TASK DIRECTIONS: Filter the listing down to the lines containing the word "edited".

RECORD EXCERPTS:
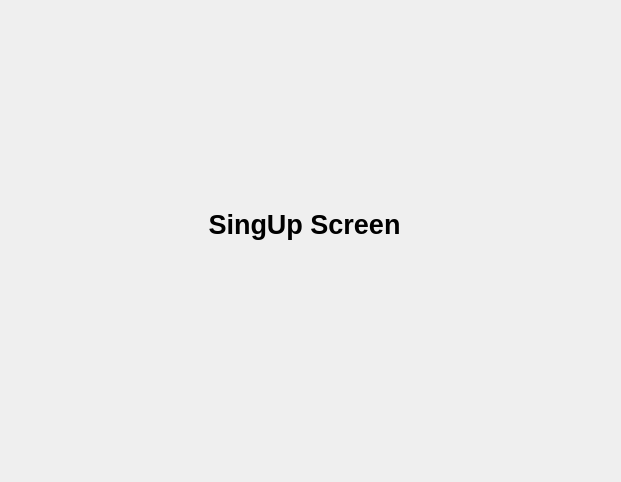
This is login_singup_app/ui/sing_up_screen.ui in Anuj-Bhaladhare/pyqt_projects as Qt 5 draws it before an edit. The edited form follows.
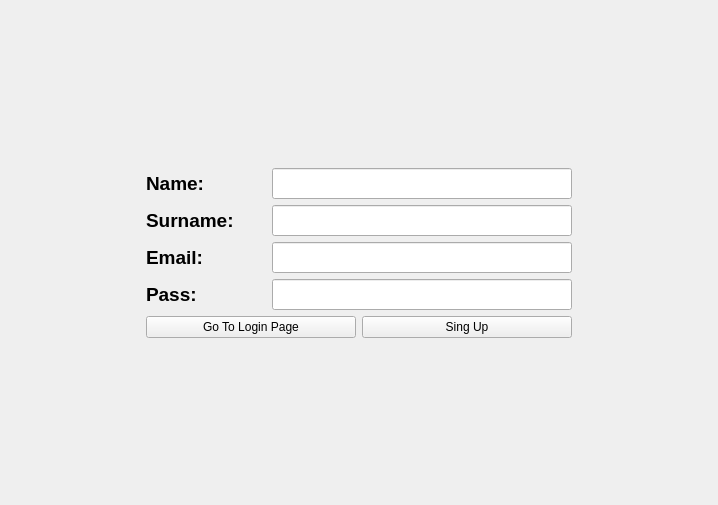
This is the edited form.

Patch:
```diff
--- a/login_singup_app/ui/sing_up_screen.ui
+++ b/login_singup_app/ui/sing_up_screen.ui
@@ -6,8 +6,8 @@
    <rect>
     <x>0</x>
     <y>0</y>
-    <width>621</width>
-    <height>482</height>
+    <width>718</width>
+    <height>505</height>
    </rect>
   </property>
   <property name="windowTitle">
@@ -17,29 +17,238 @@
    <layout class="QVBoxLayout" name="verticalLayout">
     <item>
      <widget class="QWidget" name="widget" native="true">
-      <widget class="QLabel" name="label">
-       <property name="geometry">
-        <rect>
-         <x>170</x>
-         <y>180</y>
-         <width>251</width>
-         <height>71</height>
-        </rect>
-       </property>
-       <property name="font">
-        <font>
-         <pointsize>20</pointsize>
-         <weight>75</weight>
-         <bold>true</bold>
-        </font>
-       </property>
-       <property name="text">
-        <string>SingUp Screen</string>
-       </property>
-       <property name="alignment">
-        <set>Qt::AlignCenter</set>
-       </property>
-      </widget>
+      <layout class="QGridLayout" name="gridLayout">
+       <item row="0" column="1">
+        <spacer name="verticalSpacer">
+         <property name="orientation">
+          <enum>Qt::Vertical</enum>
+         </property>
+         <property name="sizeHint" stdset="0">
+          <size>
+           <width>20</width>
+           <height>119</height>
+          </size>
+         </property>
+        </spacer>
+       </item>
+       <item row="1" column="1" rowspan="2">
+        <layout class="QVBoxLayout" name="verticalLayout_2">
+         <item>
+          <layout class="QHBoxLayout" name="horizontalLayout">
+           <item>
+            <widget class="QLabel" name="label">
+             <property name="minimumSize">
+              <size>
+               <width>120</width>
+               <height>0</height>
+              </size>
+             </property>
+             <property name="font">
+              <font>
+               <pointsize>14</pointsize>
+               <weight>75</weight>
+               <bold>true</bold>
+              </font>
+             </property>
+             <property name="text">
+              <string>Name: </string>
+             </property>
+            </widget>
+           </item>
+           <item>
+            <widget class="QLineEdit" name="lineEdit">
+             <property name="minimumSize">
+              <size>
+               <width>300</width>
+               <height>0</height>
+              </size>
+             </property>
+             <property name="font">
+              <font>
+               <pointsize>14</pointsize>
+              </font>
+             </property>
+            </widget>
+           </item>
+          </layout>
+         </item>
+         <item>
+          <layout class="QHBoxLayout" name="horizontalLayout_2">
+           <item>
+            <widget class="QLabel" name="label_2">
+             <property name="minimumSize">
+              <size>
+               <width>120</width>
+               <height>0</height>
+              </size>
+             </property>
+             <property name="font">
+              <font>
+               <pointsize>14</pointsize>
+               <weight>75</weight>
+               <bold>true</bold>
+              </font>
+             </property>
+             <property name="text">
+              <string>Surname: </string>
+             </property>
+            </widget>
+           </item>
+           <item>
+            <widget class="QLineEdit" name="lineEdit_2">
+             <property name="minimumSize">
+              <size>
+               <width>300</width>
+               <height>0</height>
+              </size>
+             </property>
+             <property name="font">
+              <font>
+               <pointsize>14</pointsize>
+              </font>
+             </property>
+            </widget>
+           </item>
+          </layout>
+         </item>
+         <item>
+          <layout class="QHBoxLayout" name="horizontalLayout_3">
+           <item>
+            <widget class="QLabel" name="label_3">
+             <property name="minimumSize">
+              <size>
+               <width>120</width>
+               <height>0</height>
+              </size>
+             </property>
+             <property name="font">
+              <font>
+               <pointsize>14</pointsize>
+               <weight>75</weight>
+               <bold>true</bold>
+              </font>
+             </property>
+             <property name="text">
+              <string>Email: </string>
+             </property>
+            </widget>
+           </item>
+           <item>
+            <widget class="QLineEdit" name="lineEdit_3">
+             <property name="minimumSize">
+              <size>
+               <width>300</width>
+               <height>0</height>
+              </size>
+             </property>
+             <property name="font">
+              <font>
+               <pointsize>14</pointsize>
+              </font>
+             </property>
+            </widget>
+           </item>
+          </layout>
+         </item>
+         <item>
+          <layout class="QHBoxLayout" name="horizontalLayout_4">
+           <item>
+            <widget class="QLabel" name="label_4">
+             <property name="minimumSize">
+              <size>
+               <width>120</width>
+               <height>0</height>
+              </size>
+             </property>
+             <property name="font">
+              <font>
+               <pointsize>14</pointsize>
+               <weight>75</weight>
+               <bold>true</bold>
+              </font>
+             </property>
+             <property name="text">
+              <string>Pass: </string>
+             </property>
+            </widget>
+           </item>
+           <item>
+            <widget class="QLineEdit" name="lineEdit_4">
+             <property name="minimumSize">
+              <size>
+               <width>300</width>
+               <height>0</height>
+              </size>
+             </property>
+             <property name="font">
+              <font>
+               <pointsize>14</pointsize>
+              </font>
+             </property>
+            </widget>
+           </item>
+          </layout>
+         </item>
+         <item>
+          <layout class="QHBoxLayout" name="horizontalLayout_5">
+           <item>
+            <widget class="QPushButton" name="navigate_login_btn">
+             <property name="text">
+              <string>Go To Login Page</string>
+             </property>
+            </widget>
+           </item>
+           <item>
+            <widget class="QPushButton" name="sing_up_btn">
+             <property name="text">
+              <string>Sing Up</string>
+             </property>
+            </widget>
+           </item>
+          </layout>
+         </item>
+        </layout>
+       </item>
+       <item row="2" column="2">
+        <spacer name="horizontalSpacer_2">
+         <property name="orientation">
+          <enum>Qt::Horizontal</enum>
+         </property>
+         <property name="sizeHint" stdset="0">
+          <size>
+           <width>111</width>
+           <height>20</height>
+          </size>
+         </property>
+        </spacer>
+       </item>
+       <item row="3" column="1">
+        <spacer name="verticalSpacer_2">
+         <property name="orientation">
+          <enum>Qt::Vertical</enum>
+         </property>
+         <property name="sizeHint" stdset="0">
+          <size>
+           <width>20</width>
+           <height>118</height>
+          </size>
+         </property>
+        </spacer>
+       </item>
+       <item row="1" column="0">
+        <spacer name="horizontalSpacer">
+         <property name="orientation">
+          <enum>Qt::Horizontal</enum>
+         </property>
+         <property name="sizeHint" stdset="0">
+          <size>
+           <width>112</width>
+           <height>20</height>
+          </size>
+         </property>
+        </spacer>
+       </item>
+      </layout>
      </widget>
     </item>
    </layout>
```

ANSWER TO THIS PROBLEM:
This is login_singup_app/ui/sing_up_screen.ui in Anuj-Bhaladhare/pyqt_projects as Qt 5 draws it before an edit. The edited form follows.
This is the edited form.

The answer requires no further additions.